On Friday Friend M invited us to dinner. We took some biltong for her to try. She quite liked it but her daughter wasn’t too keen.
Then yesterday we again went to Lamotte Beuvron to see the Agricultural show. The main reason for going was to see the reportedly heaviest bull in the world. Called Fêtard, it’s from a farm in our region, and tips the scales at 1,950kg. (French article)
Of course it wasn’t there. We were informed it was otherwise occupied, and would only be in Lamotte on Sunday (today). And as the weather forecast is for torrential rain, guess who won’t be going! Actually I don’t think many people will be going today. Because the torrential rain has actually materialized. LSS estimates we’ve had some 50mm of rain today.
The road leading to the Aged FIL has now been repaired. Due to all the daily traffic, it had developed a tremendous amount of potholes. There’s the carer who gives him breakfast, followed by the washer. Then there’s the carer who gives him lunch, and the carer who gives him dinner. Not to mention the nurse who visits regularly, and the doctor on occasion. And of course LSS uses the road several times a week. Last year LSS had 39 tons of sand/gravel delivered, and spread this out over the road surface with a scraper blade mounted to the tractor. Unfortunately the repairs didn’t last very long, so she contacted a local contractor for a quote. The quote was presented and accepted on the Aged FIL’s behalf; and all the potholes have now been filled with crushed limestone. Hopefully it lasts, because it was expensive! And as a large proportion of the Aged FIL’s pension is going into the coffers of EDF, he won’t be able to afford to pay for road repairs every year. To assist in prolonging the lifespan of the road, I have installed a “20 speed limit” sign at the entrance to his farm. Not that I have high hopes that anybody will obey it, of course.
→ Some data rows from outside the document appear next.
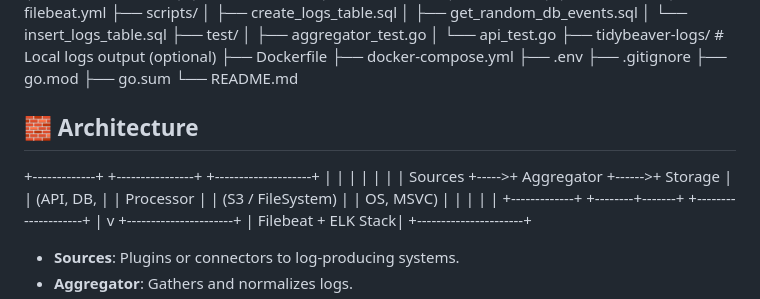
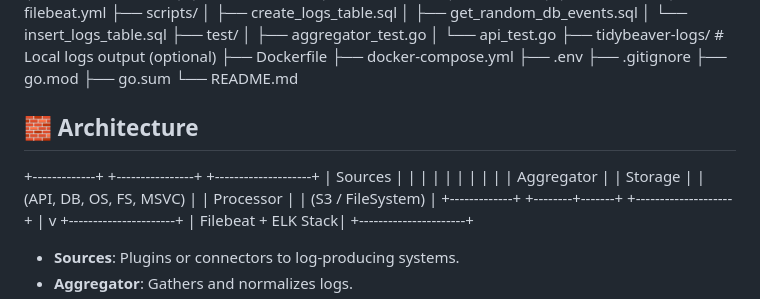
Before and after one commit to goTRLT/TidyBeaver, a Markdown page: README.md, the part around the change. Drawn GitHub-style.

```diff
--- a/README.md
+++ b/README.md
@@ -75,13 +75,12 @@ TidyBeaver/
 └── README.md
 
 
+
 ## 🧱 Architecture
 
 +-------------+ +----------------+ +--------------------+
-| | | | | |
-| Sources +----->+ Aggregator +------>+ Storage |
-| (API, DB, | | Processor | | (S3 / FileSystem) |
-| OS, MSVC) | | | | |
+| Sources | | | | | | | | | | Aggregator | | Storage           |
+| (API, DB, OS, FS, MSVC) | | Processor  | | (S3 / FileSystem) |
 +-------------+ +--------+-------+ +--------------------+
 |
 v
```
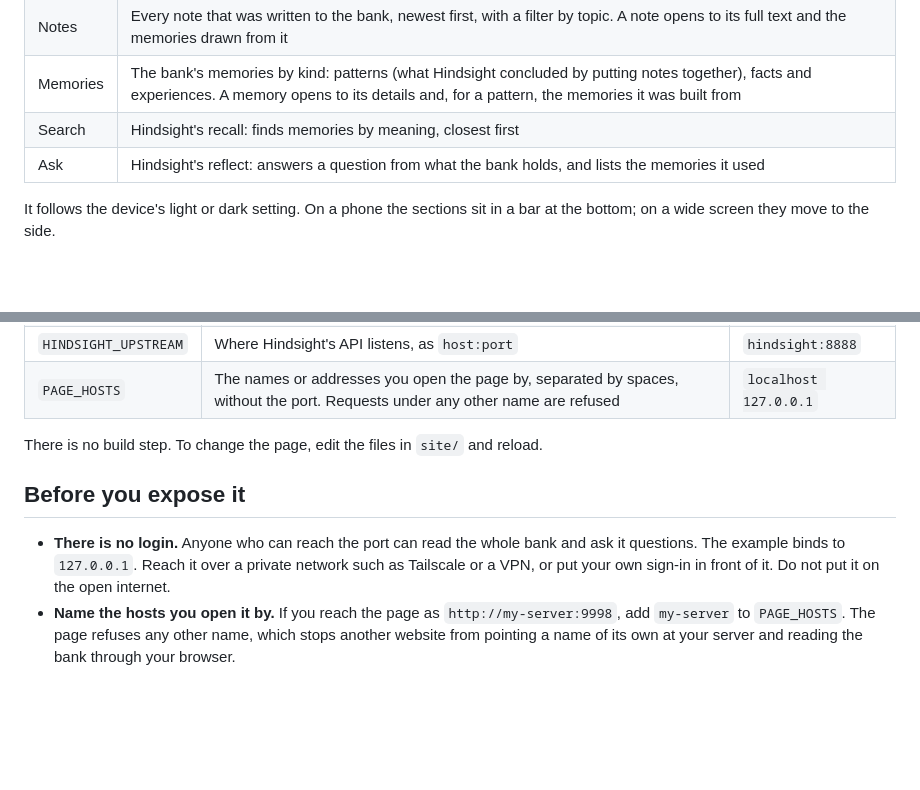
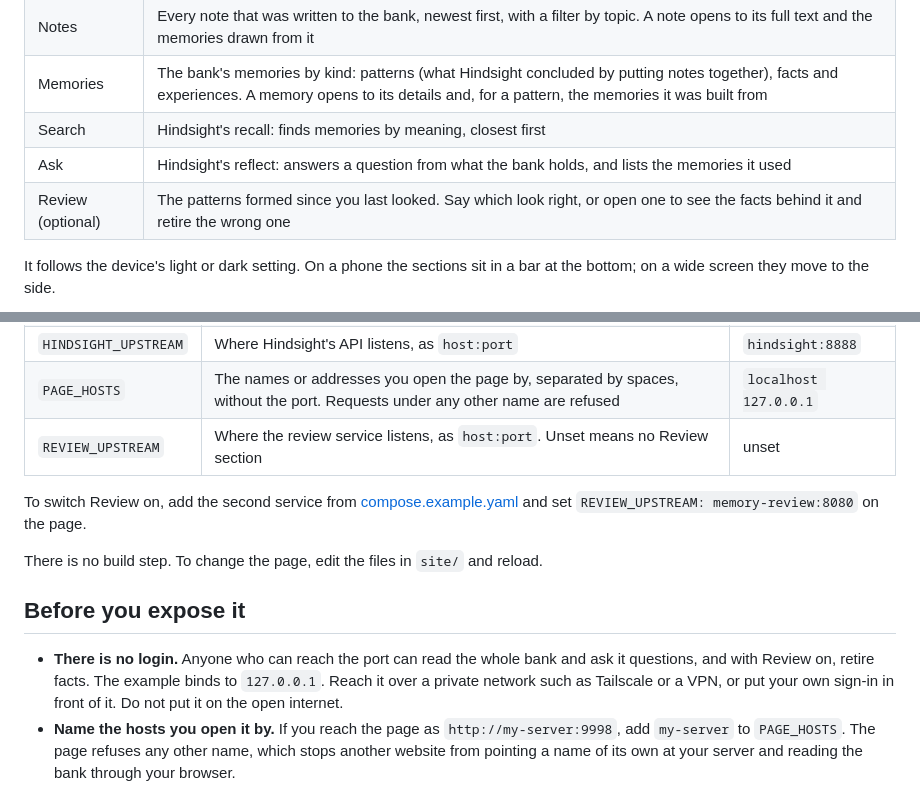
Before and after one commit to NeedSomeFoodMr/memory-page, a Markdown page: README.md, 2 parts joined by grey strips. GitHub-like rendering; blank space fills up the shorter version.

```diff
--- a/README.md
+++ b/README.md
@@ -25,6 +26,7 @@ The notes in these pictures are made up.
 | Memories | The bank's memories by kind: patterns (what Hindsight concluded by putting notes together), facts and experiences. A memory opens to its details and, for a pattern, the memories it was built from |
 | Search | Hindsight's recall: finds memories by meaning, closest first |
 | Ask | Hindsight's reflect: answers a question from what the bank holds, and lists the memories it used |
+| Review (optional) | The patterns formed since you last looked. Say which look right, or open one to see the facts behind it and retire the wrong one |
 
 It follows the device's light or dark setting. On a phone the sections sit in a bar at the bottom; on
 a wide screen they move to the side.
@@ -77,12 +101,17 @@ docker compose up -d memory-page
 | `HINDSIGHT_BANK` | The bank to read | `default` |
 | `HINDSIGHT_UPSTREAM` | Where Hindsight's API listens, as `host:port` | `hindsight:8888` |
 | `PAGE_HOSTS` | The names or addresses you open the page by, separated by spaces, without the port. Requests under any other name are refused | `localhost 127.0.0.1` |
+| `REVIEW_UPSTREAM` | Where the review service listens, as `host:port`. Unset means no Review section | unset |
+
+To switch Review on, add the second service from [compose.example.yaml](compose.example.yaml) and set
+`REVIEW_UPSTREAM: memory-review:8080` on the page.
 
 There is no build step. To change the page, edit the files in `site/` and reload.
 
 ## Before you expose it
 
-- **There is no login.** Anyone who can reach the port can read the whole bank and ask it questions.
+- **There is no login.** Anyone who can reach the port can read the whole bank and ask it questions,
+  and with Review on, retire facts.
   The example binds to `127.0.0.1`. Reach it over a private network such as Tailscale or a VPN, or
   put your own sign-in in front of it. Do not put it on the open internet.
 - **Name the hosts you open it by.** If you reach the page as `http://my-server:9998`, add
```
Also changed, not shown: other parts of README.md (+26 -3 lines), docs/review-phone.png (added), 6 other files.
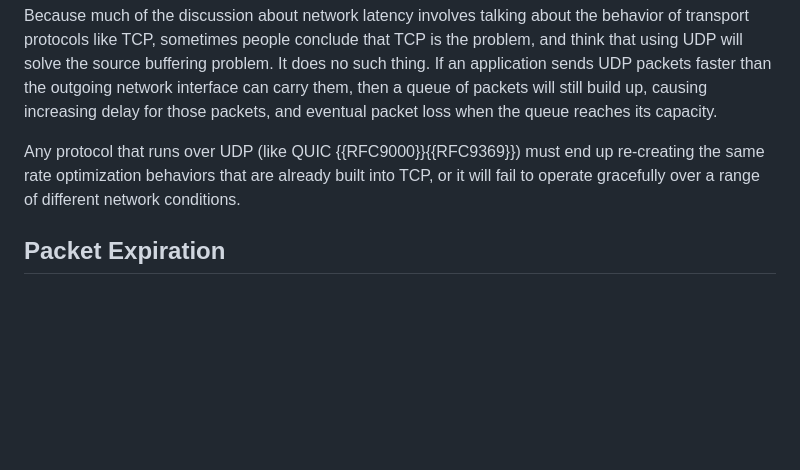
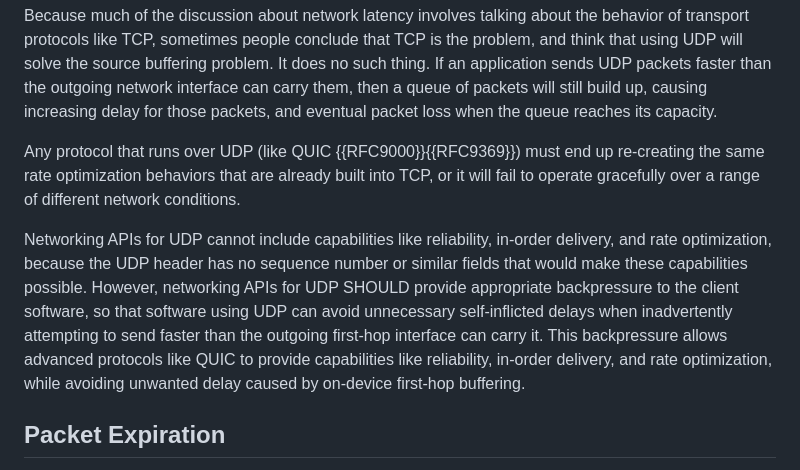
Before and after one commit to StuartCheshire/draft-cheshire-sbm, a Markdown page: draft-cheshire-sbm.md, the part around the change. Drawn GitHub-style; blank space fills up the shorter version.

Commit message:
Additional commentary on using UDP

```diff
--- a/draft-cheshire-sbm.md
+++ b/draft-cheshire-sbm.md
@@ -868,6 +868,20 @@ re-creating the same rate optimization behaviors that
 are already built into TCP, or it will fail to operate
 gracefully over a range of different network conditions.
 
+Networking APIs for UDP cannot include capabilities like
+reliability, in-order delivery, and rate optimization,
+because the UDP header has no sequence number or similar
+fields that would make these capabilities possible.
+However, networking APIs for UDP SHOULD provide appropriate
+backpressure to the client software, so that software
+using UDP can avoid unnecessary self-inflicted
+delays when inadvertently attempting to send faster
+than the outgoing first-hop interface can carry it.
+This backpressure allows advanced protocols
+like QUIC to provide capabilities like reliability,
+in-order delivery, and rate optimization, while avoiding
+unwanted delay caused by on-device first-hop buffering.
+
 ## Packet Expiration
 
 One approach that is sometimes used, is to send packets
```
And finally, today was bunny-sexing day for the older Mrs. Bunny’s March litter. There are two females and one male; so these have now been separated. And we have now finally been able to count the number of little ones making up the young Mrs. Bunny’s first litter. There are ten. Of course they’re not easy to photograph; since their eyes opened they’re hopping around all over the place. They’re all tiny; about ten centimetres in length.